While Arizona's figures dropped by 21 percent, the national number was steadier at 4.3 percent.
This sharp decline has contributed to an overall reduction of 8% in the number of unauthorized immigrants currently living in the U.S.-to 11.1 million in March 2009 from a peak of 12 million in March 2007, according to the estimates. The decrease represents the first significant reversal in the growth of this population over the past two decades.
Besides Arizona, other Western states saw their population of unauthorized immigrants fall; Colorado, Nevada and Utah all experienced a decrease in their combined unauthorized immigrant population from 2008 to 2009.
Mexico accounted for 60% of unauthorized immigrants in 2009, or 6.7 million people. Other Latin American nations accounted for 20% of the total, or 2.2 million people. South and East Asia accounted for 11% of the total, or 1.2 million people.
Even though the size of the Mexican unauthorized population living in the United States has not changed significantly since 2007, the inflows from that country have fallen off sharply in recent years.
According to the center's estimates, an average of 150,000 unauthorized immigrants from Mexico arrived annually during the March 2007 to March 2009 period—70% below the annual average of 500,000 that prevailed during the first half of the decade.
The numbers are based on Census Bureau figures from March 2008 and don't reflect any changes resulting from the controversy over SB 1070.
The Department of Homeland Security claims its increased manpower and resources is a major reason for the decline, reports the Texas Tribune:

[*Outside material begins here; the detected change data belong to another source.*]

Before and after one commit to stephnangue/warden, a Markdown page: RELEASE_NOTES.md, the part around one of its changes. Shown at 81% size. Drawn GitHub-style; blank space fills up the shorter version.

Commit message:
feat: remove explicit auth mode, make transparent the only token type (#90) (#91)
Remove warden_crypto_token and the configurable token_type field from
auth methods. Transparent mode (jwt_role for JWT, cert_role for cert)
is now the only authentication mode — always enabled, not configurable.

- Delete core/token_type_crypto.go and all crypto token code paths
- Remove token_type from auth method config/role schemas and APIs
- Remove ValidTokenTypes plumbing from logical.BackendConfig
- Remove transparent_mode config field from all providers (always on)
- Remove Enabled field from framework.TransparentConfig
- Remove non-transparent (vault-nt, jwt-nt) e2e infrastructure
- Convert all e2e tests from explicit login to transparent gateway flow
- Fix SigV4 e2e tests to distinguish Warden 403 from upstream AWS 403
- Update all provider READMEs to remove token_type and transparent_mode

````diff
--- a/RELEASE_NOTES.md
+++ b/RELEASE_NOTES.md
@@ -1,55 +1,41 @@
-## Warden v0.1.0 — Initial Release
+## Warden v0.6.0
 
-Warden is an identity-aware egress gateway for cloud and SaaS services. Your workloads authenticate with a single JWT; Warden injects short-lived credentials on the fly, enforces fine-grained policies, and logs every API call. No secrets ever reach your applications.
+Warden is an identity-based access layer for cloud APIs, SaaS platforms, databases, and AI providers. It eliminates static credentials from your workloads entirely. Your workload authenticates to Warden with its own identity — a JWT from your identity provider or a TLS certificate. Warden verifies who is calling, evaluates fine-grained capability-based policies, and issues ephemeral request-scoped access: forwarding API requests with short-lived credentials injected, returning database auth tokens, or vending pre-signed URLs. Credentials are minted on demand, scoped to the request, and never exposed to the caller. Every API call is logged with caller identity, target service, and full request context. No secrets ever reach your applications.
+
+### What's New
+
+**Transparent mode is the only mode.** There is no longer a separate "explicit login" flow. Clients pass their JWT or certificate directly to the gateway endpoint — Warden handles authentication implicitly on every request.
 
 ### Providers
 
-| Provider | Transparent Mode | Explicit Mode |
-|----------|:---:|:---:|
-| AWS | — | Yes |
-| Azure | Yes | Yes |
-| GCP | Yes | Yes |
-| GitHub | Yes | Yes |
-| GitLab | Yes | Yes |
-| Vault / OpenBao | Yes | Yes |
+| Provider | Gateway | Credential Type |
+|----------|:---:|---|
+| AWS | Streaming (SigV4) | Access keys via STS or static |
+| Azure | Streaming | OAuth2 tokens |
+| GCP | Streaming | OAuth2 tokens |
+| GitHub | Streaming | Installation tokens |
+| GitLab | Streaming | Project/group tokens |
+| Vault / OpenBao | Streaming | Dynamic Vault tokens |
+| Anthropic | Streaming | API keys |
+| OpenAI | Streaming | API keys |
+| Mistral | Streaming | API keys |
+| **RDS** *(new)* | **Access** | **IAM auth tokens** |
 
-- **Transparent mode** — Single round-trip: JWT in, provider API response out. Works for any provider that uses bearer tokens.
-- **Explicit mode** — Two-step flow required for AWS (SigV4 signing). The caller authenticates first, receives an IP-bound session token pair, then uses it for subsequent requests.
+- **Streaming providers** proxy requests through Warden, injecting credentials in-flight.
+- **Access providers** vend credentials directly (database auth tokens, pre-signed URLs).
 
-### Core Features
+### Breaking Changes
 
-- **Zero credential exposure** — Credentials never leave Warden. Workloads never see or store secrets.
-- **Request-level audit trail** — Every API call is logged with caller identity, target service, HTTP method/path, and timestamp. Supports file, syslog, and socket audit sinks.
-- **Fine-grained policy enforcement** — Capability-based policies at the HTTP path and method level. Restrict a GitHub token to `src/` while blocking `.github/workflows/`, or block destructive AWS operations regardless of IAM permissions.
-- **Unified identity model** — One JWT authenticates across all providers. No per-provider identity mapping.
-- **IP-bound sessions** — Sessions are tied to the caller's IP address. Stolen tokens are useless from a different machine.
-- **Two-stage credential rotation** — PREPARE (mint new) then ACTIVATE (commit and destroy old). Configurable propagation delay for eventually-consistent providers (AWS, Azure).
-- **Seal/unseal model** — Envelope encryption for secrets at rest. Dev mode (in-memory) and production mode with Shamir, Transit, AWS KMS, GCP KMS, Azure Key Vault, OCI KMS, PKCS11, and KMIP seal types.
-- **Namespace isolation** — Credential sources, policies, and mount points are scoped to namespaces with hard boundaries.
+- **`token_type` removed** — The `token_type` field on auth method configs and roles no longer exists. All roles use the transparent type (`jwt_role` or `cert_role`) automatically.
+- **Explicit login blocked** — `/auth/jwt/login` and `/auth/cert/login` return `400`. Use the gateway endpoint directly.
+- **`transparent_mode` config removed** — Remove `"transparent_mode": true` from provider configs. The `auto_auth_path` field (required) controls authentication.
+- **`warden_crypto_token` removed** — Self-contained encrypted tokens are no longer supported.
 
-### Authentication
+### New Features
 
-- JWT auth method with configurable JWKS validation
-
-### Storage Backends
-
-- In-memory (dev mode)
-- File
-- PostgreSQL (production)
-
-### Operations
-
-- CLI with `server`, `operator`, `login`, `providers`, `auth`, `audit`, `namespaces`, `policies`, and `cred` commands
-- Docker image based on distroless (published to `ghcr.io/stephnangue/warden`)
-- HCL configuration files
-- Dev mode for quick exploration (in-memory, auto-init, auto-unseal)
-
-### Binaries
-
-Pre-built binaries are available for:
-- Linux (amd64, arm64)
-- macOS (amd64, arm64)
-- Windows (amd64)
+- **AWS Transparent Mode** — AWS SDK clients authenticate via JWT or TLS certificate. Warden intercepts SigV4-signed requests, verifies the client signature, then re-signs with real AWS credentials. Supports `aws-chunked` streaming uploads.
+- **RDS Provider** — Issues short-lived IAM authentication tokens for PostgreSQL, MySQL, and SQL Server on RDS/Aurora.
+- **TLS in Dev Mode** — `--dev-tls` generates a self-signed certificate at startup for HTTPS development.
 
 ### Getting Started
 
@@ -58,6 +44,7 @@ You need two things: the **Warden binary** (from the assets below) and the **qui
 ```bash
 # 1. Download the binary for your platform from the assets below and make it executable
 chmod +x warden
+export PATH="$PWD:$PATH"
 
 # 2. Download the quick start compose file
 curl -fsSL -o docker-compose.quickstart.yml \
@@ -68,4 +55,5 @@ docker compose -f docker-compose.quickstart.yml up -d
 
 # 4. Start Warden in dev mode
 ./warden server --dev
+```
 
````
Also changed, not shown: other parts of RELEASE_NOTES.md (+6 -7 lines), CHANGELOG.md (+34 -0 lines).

“This administration’s unprecedented commitment of manpower, technology and infrastructure to the Southwest border has been a major factor in this dramatic drop in illegal crossings,” said DHS Deputy Press Secretary Matt Chandler. “We are cracking down on employers who hire illegal labor, seizures of illicit goods are up across the board, and criminal alien removals are at an all-time high.”